The Museum of Latin American Art is planning a $60 million expansion that could take up to five years to complete, museum CEO Lourdes Ramos said—but the first phase could start soon, thanks to a $10 million state grant.
She says the funding “means the future of MOLAA.”
After 28 years in its East Village location and a previous expansion that was completed about 15 years ago, the museum is ready to grow up and out: The overall project will add a second story to the main building and expand the facility’s footprint toward Seventh Street.
The changes will also enlarge the museum’s education space, create a new theater with 200 to 300 seats for lectures and programs, rebuild and upgrade storage for MOLAA’s nearly 1,400-piece collection, create new garden spaces, and incorporate water and energy efficiency into the design.
“The vision is to take the museum to the next level,” said Ramos, who has headed MOLAA since 2017.
“With this expansion, there’s no doubt that we’re going to extend the influence” and public awareness of both the museum and the city it calls home, she said.
Some Long Beach residents may know the long and noteworthy history of the museum’s location. According to a timeline put together by MOLAA docents, the building that now houses the galleries was originally built around 1910 as part of one of the first West Coast movie studios, which turned out a number of silent films. In 1929, after the studio closed, two of its buildings were converted to an indoor roller skating rink and auditorium with a pipe organ.
The rink’s popularity waned by the 1950s, and the site sat abandoned until health care magnate Dr. Robert Gumbiner bought it around 1975, turning it into medical offices where he also displayed items from his collection of Latin American art.
After retiring from the healthcare industry, Gumbiner devoted himself to growing what had been a mini gallery in his medical offices into a full-fledged (but still small) museum; MOLAA’s first incarnation opened in 1996. Already looking to go bigger, Gumbiner chose an architect and spent years planning a major renovation and expansion project–adding the current facade, lobby and gift shop–which was unveiled to the public in 2007.
Since its opening, the museum has broadened its focus beyond fine art from Spanish-speaking Latin American countries to include work from Chicano and Latino artists in the U.S.
MOLAA bills itself as the only U.S. museum “dedicated to modern and contemporary Latin American and Latino Art,” and Griselda Suarez, who teaches in the Chicano and Latino studies dept at Cal State Long Beach, agrees that it’s unique.
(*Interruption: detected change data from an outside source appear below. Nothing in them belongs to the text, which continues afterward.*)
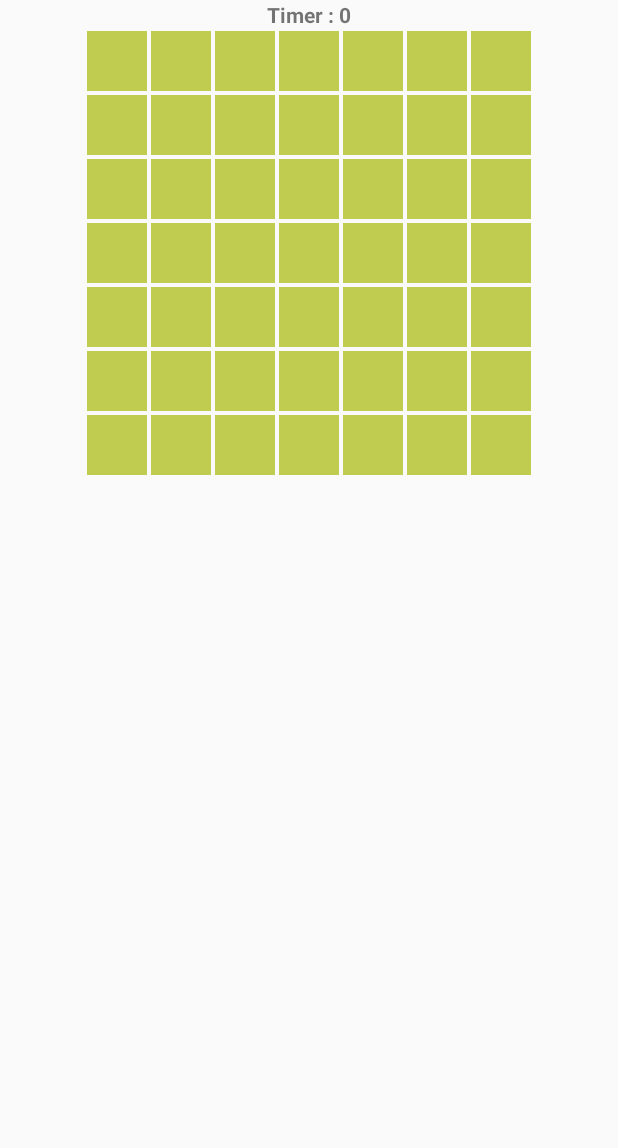
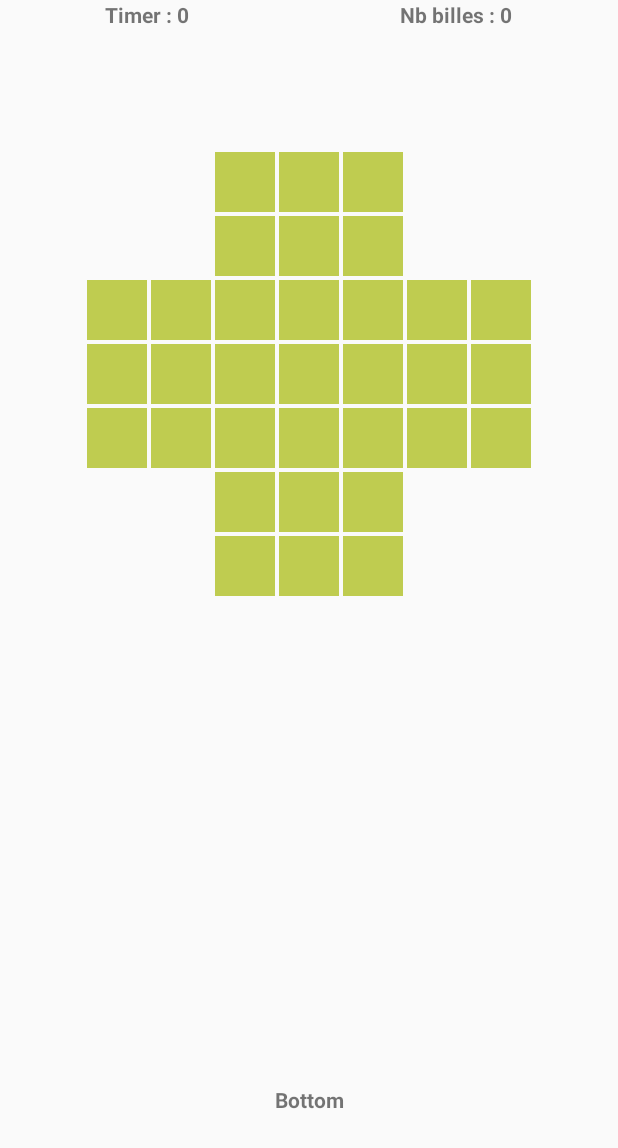
Before and after one commit to BastienLeduc/AndroidProject, an Android app: the screen it shows after launch (MainActivity), on a phone screen of 412 x 824 dp. Shown: the top 1148 px of the screen. Run offline under Robolectric (Android 15) with nearby library versions, the phone set to English and light mode, and no system bars.

Commit message:
Design Màj

```diff
--- a/app/src/main/java/com/bldc/androidproject/Case.java
+++ b/app/src/main/java/com/bldc/androidproject/Case.java
@@ -1,5 +1,6 @@
 package com.bldc.androidproject;
 
+import android.annotation.SuppressLint;
 import android.os.Bundle;
 import android.support.annotation.NonNull;
 import android.support.annotation.Nullable;
@@ -9,22 +10,34 @@ import android.view.View;
 import android.view.ViewGroup;
 import android.widget.ImageButton;
 
+@SuppressLint("ValidFragment")
 public class Case extends Fragment {
 
     private ImageButton imgCase = null;
-    private boolean disable = true;
+    private boolean use;
+    private boolean state;
+
+    public Case(boolean use, boolean state) {
+        super();
+        this.use = use;
+        this.state = state;
+
+    }
 
     @Override
     public View onCreateView(@NonNull LayoutInflater inflater, @Nullable ViewGroup container, @Nullable Bundle savedInstanceState) {
         View view = inflater.inflate(R.layout.fragment_case, container, false);
         imgCase = (ImageButton) view.findViewById(R.id.imgcase);
-        disable = true;
+        if (!use && !state) {
+            imgCase.setBackgroundColor(this.getContext().getResources().getColor(R.color.colorBack));
+        }
         return view;
     }
 
     @Override
     public void onResume() {
         super.onResume();
+        if(use) {
             imgCase.setOnClickListener(new View.OnClickListener() {
                 @Override
                 public void onClick(View view) {
@@ -32,17 +45,7 @@ public class Case extends Fragment {
                 }
             });
         }
+    }
 
 
-    public boolean isDisable() {
-        return disable;
 }
-
-    public void setDisable(boolean disable) {
-        this.disable = disable;
-        if (imgCase != null) {
-            if (!disable)
-                imgCase.setBackgroundColor(this.getContext().getResources().getColor(R.color.colorBack));
-        }
-    }
-}
--- a/app/src/main/java/com/bldc/androidproject/MainActivity.java
+++ b/app/src/main/java/com/bldc/androidproject/MainActivity.java
@@ -5,12 +5,17 @@ import android.support.v7.app.AppCompatActivity;
 import android.os.Bundle;
 import android.widget.GridLayout;
 
+import java.lang.reflect.Array;
 import java.util.ArrayList;
+import java.util.Arrays;
 
 public class MainActivity extends AppCompatActivity {
 
     private Case[] TabCase;
-    private final int nbCase = 49;
+    private final int nbLigneCol = 7;
+    private final int nbCase = (int) Math.pow(nbLigneCol, 2);
+    Integer[] listValue = {0,1,5,6};
+    private final ArrayList<Integer> noneActivCase = new ArrayList<Integer>(Arrays.asList(listValue));
     private GridLayout gridCase = null;
 
     @Override
@@ -19,18 +24,20 @@ public class MainActivity extends AppCompatActivity {
         setContentView(R.layout.activity_main);
         TabCase = new Case[nbCase];
         gridCase = (GridLayout) findViewById(R.id.gridCase);
-        gridCase.setColumnCount(7);
-        gridCase.setRowCount(7);
-        createLigneCase();
+        gridCase.setColumnCount(nbLigneCol);
+        gridCase.setRowCount(nbLigneCol);
+        createCase();
     }
 
-    private void createLigneCase() {
+    private void createCase() {
         FragmentTransaction ft = getSupportFragmentManager().beginTransaction();
-        for (int i = 0; i < 7; i++) {
-            for (int j = 0; j < 7; j++) {
-                TabCase[i * j] = new Case();
-                if (i * j == 0 || i * j == 1 || i * j == 2) TabCase[i * j].setDisable(false);
-                ft.add(R.id.gridCase, TabCase[i * j]);
+        for (int i = 0; i < nbLigneCol; i++) {
+            for (int j = 0; j < nbLigneCol; j++) {
+                if(noneActivCase.contains(i) && noneActivCase.contains(j))
+                    TabCase[i*j] = new Case(false,false);
+                else
+                    TabCase[i*j] = new Case(true,true);
+                ft.add(R.id.gridCase, TabCase[i*j]);
             }
         }
         ft.commit();
--- a/app/src/main/res/layout/activity_main.xml
+++ b/app/src/main/res/layout/activity_main.xml
@@ -1,25 +1,60 @@
 <?xml version="1.0" encoding="utf-8"?>
-<LinearLayout xmlns:app="http://schemas.android.com/apk/res-auto"
-    xmlns:android="http://schemas.android.com/apk/res/android"
+<LinearLayout xmlns:android="http://schemas.android.com/apk/res/android"
+    xmlns:app="http://schemas.android.com/apk/res-auto"
     android:layout_width="match_parent"
     android:layout_height="match_parent"
-    android:orientation="vertical"
     android:layout_gravity="center"
-    android:focusableInTouchMode="true">
+    android:focusableInTouchMode="true"
+    android:orientation="vertical">
     tools:context=".MainActivity">
 
+    <LinearLayout
+        android:layout_width="match_parent"
+        android:layout_height="wrap_content"
+        android:layout_weight="1">
+
         <TextView
-        android:layout_gravity="center"
+            android:layout_width="wrap_content"
+            android:layout_height="match_parent"
+            android:layout_weight="1"
             android:text="Timer : 0"
-        android:textStyle="bold"
+            android:textAlignment="center"
+            android:textStyle="bold"></TextView>
+
+        <TextView
             android:layout_width="wrap_content"
-        android:layout_height="wrap_content"></TextView>
+            android:layout_height="match_parent"
+            android:layout_weight="1"
+            android:text="Nb billes : 0"
+            android:textAlignment="center"
+            android:textStyle="bold"></TextView>
+    </LinearLayout>
+
+    <LinearLayout
+        android:layout_width="match_parent"
+        android:layout_height="wrap_content"
+        android:layout_weight="4"
+        android:orientation="vertical">
 
         <GridLayout
-        android:layout_gravity="center"
             android:id="@+id/gridCase"
             android:layout_width="wrap_content"
-        android:layout_height="wrap_content">
-    </GridLayout>
+            android:layout_height="wrap_content"
+            android:layout_gravity="center"></GridLayout>
+    </LinearLayout>
+
+    <LinearLayout
+        android:layout_width="match_parent"
+        android:layout_height="wrap_content"
+        android:layout_weight="1">
+
+        <TextView
+            android:layout_width="match_parent"
+            android:layout_height="match_parent"
+            android:text="Bottom"
+            android:textAlignment="center"
+            android:textStyle="bold"></TextView>
 
     </LinearLayout>
+
+</LinearLayout>
```
Lines whose indentation alone changed are shown as unchanged.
“MOLAA is really the only museum institution dedicated to all the Latine representations under the umbrella in the United States,” said Suarez, who also serves as executive director of the Arts Council for Long Beach.
“This is the only space for that, so they fill a large role in the country, not just in Southern California.”
This summer, state Sen. Lena Gonzalez’s office announced the award of $10 million in state funding for MOLAA, which Ramos said will help get the first phase of the expansion underway. A building retrofit and expansion of the research center and education facilities will be among the earliest projects.
That will allow the museum to serve more students, which was good news to Christine Whipp, the visual and performing arts coordinator for the Long Beach Unified School District.
A grant-funded program makes it possible for every fifth-grader in the district to visit MOLAA, where they take a tour tailored to their age group and do hands-on art activities, and the museum also offers “educator nights” to help teachers of any subject learn how to incorporate art into their lessons.
But student programs are often booked out for months, and Whipp said the events for teachers are popular and fill up fast.
Some students may not have been to an art museum before, so it’s important that they can go to one that’s in their town and is culturally relevant to their families or friends and neighbors, Whipp said.
“Museums are pretty rarefied spaces,” she said. “We want to change that. We want it to be viewed as a place where everyone is welcome and it’s part of their community.”
As soon as the state disburses the $10 million in funding, museum officials will move ahead with completing the project design, building the first phase and raising money for the later phases of expansion, MOLAA Vice President of Content, Innovation & Outreach Solimar Salas said.